Climate change is going to make life on Earth a whole lot worse, report predicts
“The evidence was absolutely mind-blowing to me,” said the lead researcher.
Nov. 19, 2018 / 2:54 PM CST
By Maggie Fox
Think recent climate disasters have been bad? Just wait, researchers at the University of Hawaii predicted Monday.
No Schist Sherlock!
FORECASTING THE FUTURE. We can now try to decide if we are now in an interglacial stage, with other glacials to follow, or if the world has finally emerged from the Cenozoic Ice Age. According to the Milankovitch theory, fluctuations of radiation of the type shown in Fig. 16-18 must continue and therefore future glacial stages will continue. According to the theory just described, as long as the North and South Poles retain their present thermally isolated locations, the polar latitudes will be frigid; and as the Arctic Ocean keeps oscillating between ice-free and ice-covered states, glacial-interglacial climates will continue.
Finally, regardless of which theory one subscribes to, as long as we see no fundamental change in the late Cenozoic climate trend, and the presence of ice on Greenland and Antarctica indicates that no change has occurred, we can expect that the fluctuations of the past million years will continue.
Donn, William L. Meteorology. 4th Edition. McGraw-Hill 1975. pp 463-464
This looks a lot like “no fundamental change in the late Cenozoic climate trend, and the presence of ice on Greenland and Antarctica indicates that no change has occurred, we can expect that the fluctuations of the past million years will continue.”:
Retreating Glaciers = Good
Advancing Glaciers = Bad
What’s that? That’s not what the researchers at the University of Hawaii were predicting? They were just blaming everything on climate change and claiming it will all get worse?
The disasters they looked at included drought, warmer temperatures, floods, heavy rain and blizzards, heat waves, fires, sea level rise, storms, changes in the natural land cover and changes in ocean chemistry. “We found 27 attributes of human health impacted by climate hazards, of which death, disease and mental health were the most commonly observed,” Mora’s team wrote in their report, published in the journal Nature Climate Change.

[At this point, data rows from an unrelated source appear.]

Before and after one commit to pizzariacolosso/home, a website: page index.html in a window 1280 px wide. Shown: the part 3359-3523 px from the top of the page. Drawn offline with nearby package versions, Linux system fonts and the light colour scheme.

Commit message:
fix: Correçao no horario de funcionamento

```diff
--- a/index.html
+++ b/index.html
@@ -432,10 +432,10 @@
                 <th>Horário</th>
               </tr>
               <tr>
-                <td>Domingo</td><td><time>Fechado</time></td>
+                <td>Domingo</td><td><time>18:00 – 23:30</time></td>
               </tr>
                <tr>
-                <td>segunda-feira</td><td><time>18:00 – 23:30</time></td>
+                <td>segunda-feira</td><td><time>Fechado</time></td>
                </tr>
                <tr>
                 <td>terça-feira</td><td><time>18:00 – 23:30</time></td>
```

People can die from heat stress, drown during hurricanes, starve during droughts and suffocate in fires. Disease patterns can change as the insects that carry disease proliferate and spread yellow fever, malaria and dengue. The destruction of forests spreads disease, also, the team said.
Like none of that happened before Al Gore and Jimbo Hansen invented Gorebal Warming in 1988?

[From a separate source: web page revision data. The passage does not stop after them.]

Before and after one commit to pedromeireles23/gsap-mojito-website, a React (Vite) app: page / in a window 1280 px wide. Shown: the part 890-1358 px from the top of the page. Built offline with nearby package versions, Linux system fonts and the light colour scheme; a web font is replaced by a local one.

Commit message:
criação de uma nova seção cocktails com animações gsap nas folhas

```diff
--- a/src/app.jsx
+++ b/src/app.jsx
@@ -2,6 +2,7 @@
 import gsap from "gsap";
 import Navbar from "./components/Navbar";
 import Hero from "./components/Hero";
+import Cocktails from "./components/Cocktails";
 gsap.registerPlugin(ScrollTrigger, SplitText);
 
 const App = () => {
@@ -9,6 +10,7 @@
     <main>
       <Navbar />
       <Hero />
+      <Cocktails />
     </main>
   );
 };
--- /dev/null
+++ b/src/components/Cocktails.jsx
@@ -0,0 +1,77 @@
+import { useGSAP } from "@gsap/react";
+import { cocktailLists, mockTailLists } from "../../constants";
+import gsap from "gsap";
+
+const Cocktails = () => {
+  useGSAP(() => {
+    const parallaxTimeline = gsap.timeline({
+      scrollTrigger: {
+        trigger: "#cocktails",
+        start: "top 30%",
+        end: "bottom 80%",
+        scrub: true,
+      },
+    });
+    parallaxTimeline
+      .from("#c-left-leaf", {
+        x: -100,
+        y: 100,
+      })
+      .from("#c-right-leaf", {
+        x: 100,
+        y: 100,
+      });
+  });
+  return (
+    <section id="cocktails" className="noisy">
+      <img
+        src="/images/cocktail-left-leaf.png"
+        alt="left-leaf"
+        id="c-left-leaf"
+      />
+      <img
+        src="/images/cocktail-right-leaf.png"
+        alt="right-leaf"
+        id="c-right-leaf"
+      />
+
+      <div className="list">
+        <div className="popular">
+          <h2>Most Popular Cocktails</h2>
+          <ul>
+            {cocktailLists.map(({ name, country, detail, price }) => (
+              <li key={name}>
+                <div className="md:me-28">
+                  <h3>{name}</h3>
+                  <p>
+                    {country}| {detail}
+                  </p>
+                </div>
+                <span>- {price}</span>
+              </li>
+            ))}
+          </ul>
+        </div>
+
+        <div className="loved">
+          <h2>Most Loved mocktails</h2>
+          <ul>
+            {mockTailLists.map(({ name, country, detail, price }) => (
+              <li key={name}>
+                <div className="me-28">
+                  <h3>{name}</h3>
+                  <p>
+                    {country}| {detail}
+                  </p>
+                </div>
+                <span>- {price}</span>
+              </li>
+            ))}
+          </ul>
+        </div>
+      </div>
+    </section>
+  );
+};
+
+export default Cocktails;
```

Climate change over the past 150 years is buried well-within the Pleistocene noise level…
Charles covered the University of Hawaii “research” in this post.